"Bill Bryson achieved the seemingly impossible by making the science of our world both understandable and entertaining to millions of people around the globe. Now he turns his attention inwards to explore the human body, how it functions and its remarkable ability to heal itself. Full of extraordinary facts and astonishing stories this title is a brilliant, often very funny attempt to understand the miracle of our physical and neurological make up."

Me, by Elton John

First and only official autobiography from Elton John. You've seen the film, Rocketman, now read about Elton John's extraordinary life.

Greenfeast: autumn, winter, by Nigel Slater
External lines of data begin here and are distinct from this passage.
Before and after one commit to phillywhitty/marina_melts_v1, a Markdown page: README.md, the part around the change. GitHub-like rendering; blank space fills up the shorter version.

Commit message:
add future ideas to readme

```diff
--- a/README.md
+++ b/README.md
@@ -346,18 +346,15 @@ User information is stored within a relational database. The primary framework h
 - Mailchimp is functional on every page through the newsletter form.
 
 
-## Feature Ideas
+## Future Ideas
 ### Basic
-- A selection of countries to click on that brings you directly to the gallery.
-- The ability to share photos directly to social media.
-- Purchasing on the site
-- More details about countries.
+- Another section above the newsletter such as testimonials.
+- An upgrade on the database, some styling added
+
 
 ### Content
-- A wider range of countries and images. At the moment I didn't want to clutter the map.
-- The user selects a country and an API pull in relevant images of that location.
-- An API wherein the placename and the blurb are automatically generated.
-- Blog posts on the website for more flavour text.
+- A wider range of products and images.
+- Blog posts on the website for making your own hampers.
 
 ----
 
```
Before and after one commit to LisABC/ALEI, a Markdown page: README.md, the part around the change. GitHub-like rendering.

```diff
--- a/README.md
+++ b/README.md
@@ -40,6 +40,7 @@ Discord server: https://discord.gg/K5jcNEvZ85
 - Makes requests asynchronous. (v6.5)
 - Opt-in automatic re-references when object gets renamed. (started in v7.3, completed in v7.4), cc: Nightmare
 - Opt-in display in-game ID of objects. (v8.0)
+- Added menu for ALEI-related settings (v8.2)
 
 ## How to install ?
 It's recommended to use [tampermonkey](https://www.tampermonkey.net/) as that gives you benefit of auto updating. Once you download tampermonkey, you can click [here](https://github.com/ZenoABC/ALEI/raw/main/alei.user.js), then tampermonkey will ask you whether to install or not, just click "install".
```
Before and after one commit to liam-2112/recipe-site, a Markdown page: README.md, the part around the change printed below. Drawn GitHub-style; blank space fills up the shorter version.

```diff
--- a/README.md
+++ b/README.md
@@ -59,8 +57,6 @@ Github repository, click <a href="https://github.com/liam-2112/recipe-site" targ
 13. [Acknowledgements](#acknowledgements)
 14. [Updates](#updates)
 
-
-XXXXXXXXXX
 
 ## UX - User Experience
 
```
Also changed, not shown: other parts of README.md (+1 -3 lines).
You know it is autumn when a new book from Nigel Slater appears.

"A vibrant and joyous collection of the food Nigel Slater eats at the end of the day. A collection of simply beautiful autumn and winter recipes, each with suggested variations, that can mostly be on the table in 30 minutes."

Turning the Boat for Home: a life writing about nature, by Richard Mabey

"For five decades Richard Mabey has been a pioneering voice in modern nature writing. From the rediscovery of foraging that led to Food for Free, through his groundbreaking expeditions in the 'edgelands' in the 1970s, to his reflections on the musicality of bird-song, he has consistently explored new ways of thinking about nature and its relation to our lives.

"In Turning the Boat for Home, he introduces pieces from his rich writing life that reflect on how his ideas evolved. At the heart is a passionate belief that Earth is a commonwealth, of all species. Mabey recalls the fight against the commercial afforestation of the Scottish peatlands and recounts the experience of running a 'community woodland', one of the first in Britain."

Vinyl Countdown, by Graham Sharpe

"Graham Sharpe's life has been played out to a background of personally significant vinyl-related events, and his own large and ever-growing collection of LPs not only reflects his musical addiction, but also represents an intensely direct link to many of his key experiences. In this book, he considers all the elements of record collecting which he loves - and one or two he doesn't - as he continues his long-term project to visit every surviving second hand record shop in his own and other countries, and reports on the many characters he has encountered, and the adventures he has accrued along the way."